"The only way to stop this," Smith said, "is to get our troops out."
The U.S. military is in the midst of removing 30,000 troops by September, which will leave about 68,000 American forces in Afghanistan. Most of the remaining troops are scheduled to be removed by the end of 2014.
Senate Armed Services Committee Chairman Carl Levin, a Michigan Democrat, told reporters Tuesday that the new U.S.-Afghan tensions will cause a debate in Washington about getting all the troops out faster.
"There is a general concern...about recent events and how they affect the draw-down plan," Levin told reporters. "The American people are generally concerned," he said, adding "they instinctively want a faster draw-down."
Smith sounded a similar tone Thursday, saying he would support a "slightly quicker pace."
Handing over security responsibilities and ending the nearly 11-year-old operation "will not be easy now," Smith said, "or in five years."
"My sense is we've done what we can do," he said, "in terms of stabilizing [Afghanistan]."
Analysts say the new tensions could trigger the beginning of the end in Afghanistan.

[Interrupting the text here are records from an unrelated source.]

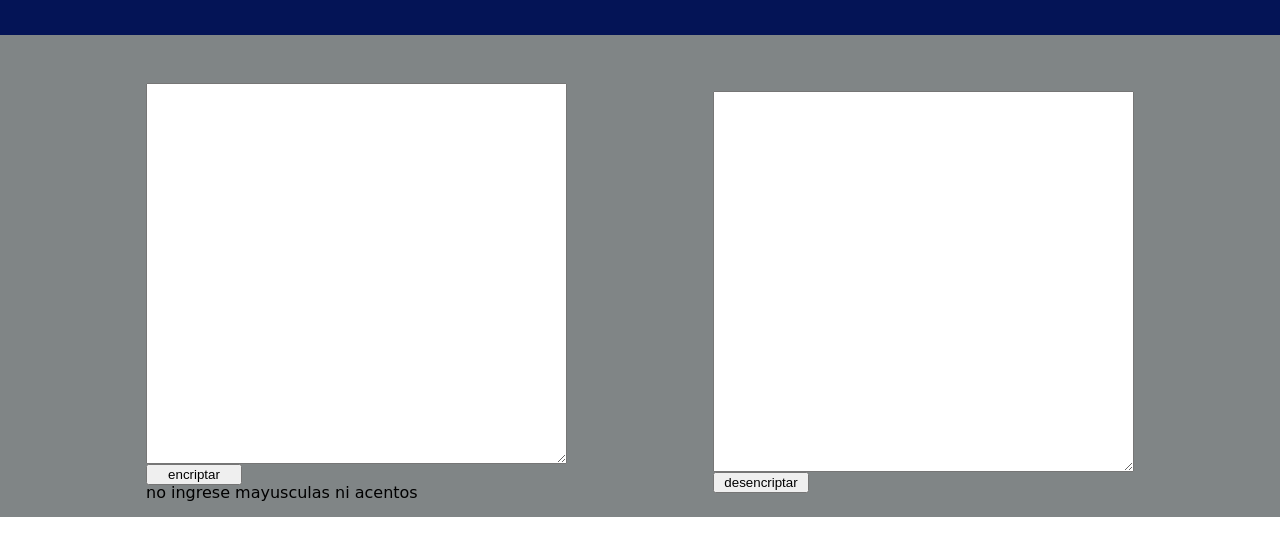
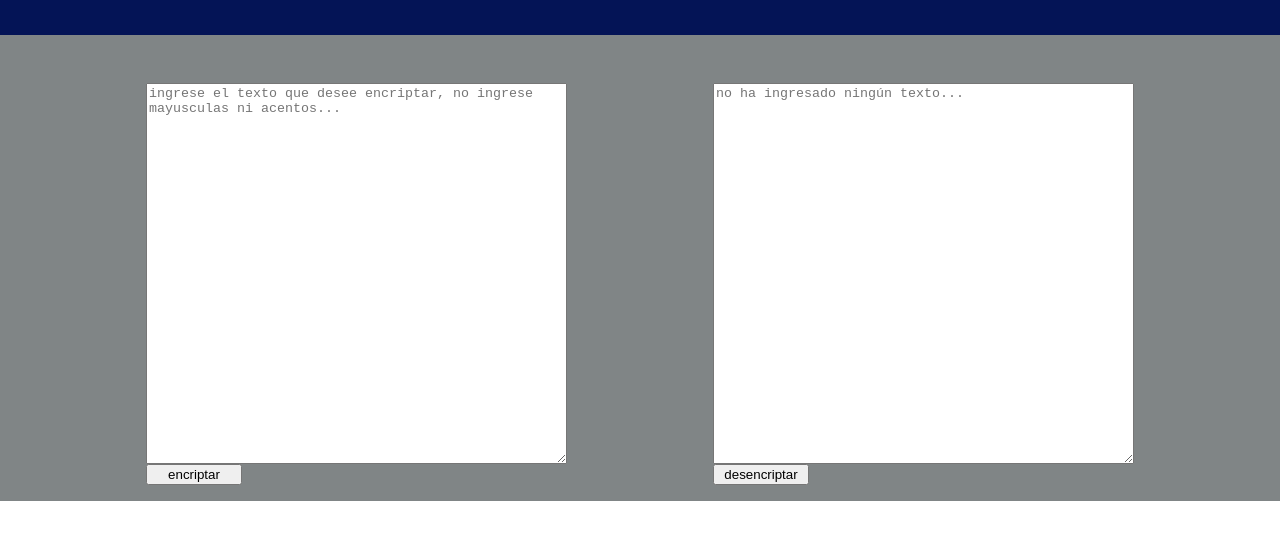
Before and after one commit to xdxniel/encriptador-texto-v2, a plain HTML site: page encriptador.html in a window 1280 px wide. Shown: the part 77-632 px from the top of the page. Drawn offline with Linux system fonts and the light colour scheme; a web font is replaced by a local one.

Commit message:
corrigiendo placeholders

```diff
--- a/encriptador.html
+++ b/encriptador.html
@@ -18,13 +18,12 @@
     </header>
     <main>
       <section class="cajas">
-        <article class="cajas__contenido" placeholder="ingrese el texto que desee encriptar">
-          <textarea cols="50" rows="25"></textarea>
+        <article class="cajas__contenido">
+          <textarea cols="50" rows="25" placeholder="ingrese el texto que desee encriptar, no ingrese mayusculas ni acentos..."></textarea>
           <button class="cajas__boton">encriptar</button>
-          <p>no ingrese mayusculas ni acentos</p>
         </article>
-        <article class="cajas__contenido" placeholder="no ha ingresado ningún texto...">
-          <textarea cols="50" rows="25"></textarea>
+        <article class="cajas__contenido">
+          <textarea cols="50" rows="25" placeholder="no ha ingresado ningún texto..."></textarea>
           <button class="cajas__boton">desencriptar</button>
         </article>
       </section>
```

"I don't see a way at this point—and I don't want to be an alarmist," says Stephanie Sanok, a former House aide now at the Center for Strategic and International Studies. "We have some very smart, capable people over there. But the Afghans are like, 'You have 100,000 troops here to keep us secure, but you can't? Why not just leave now?'"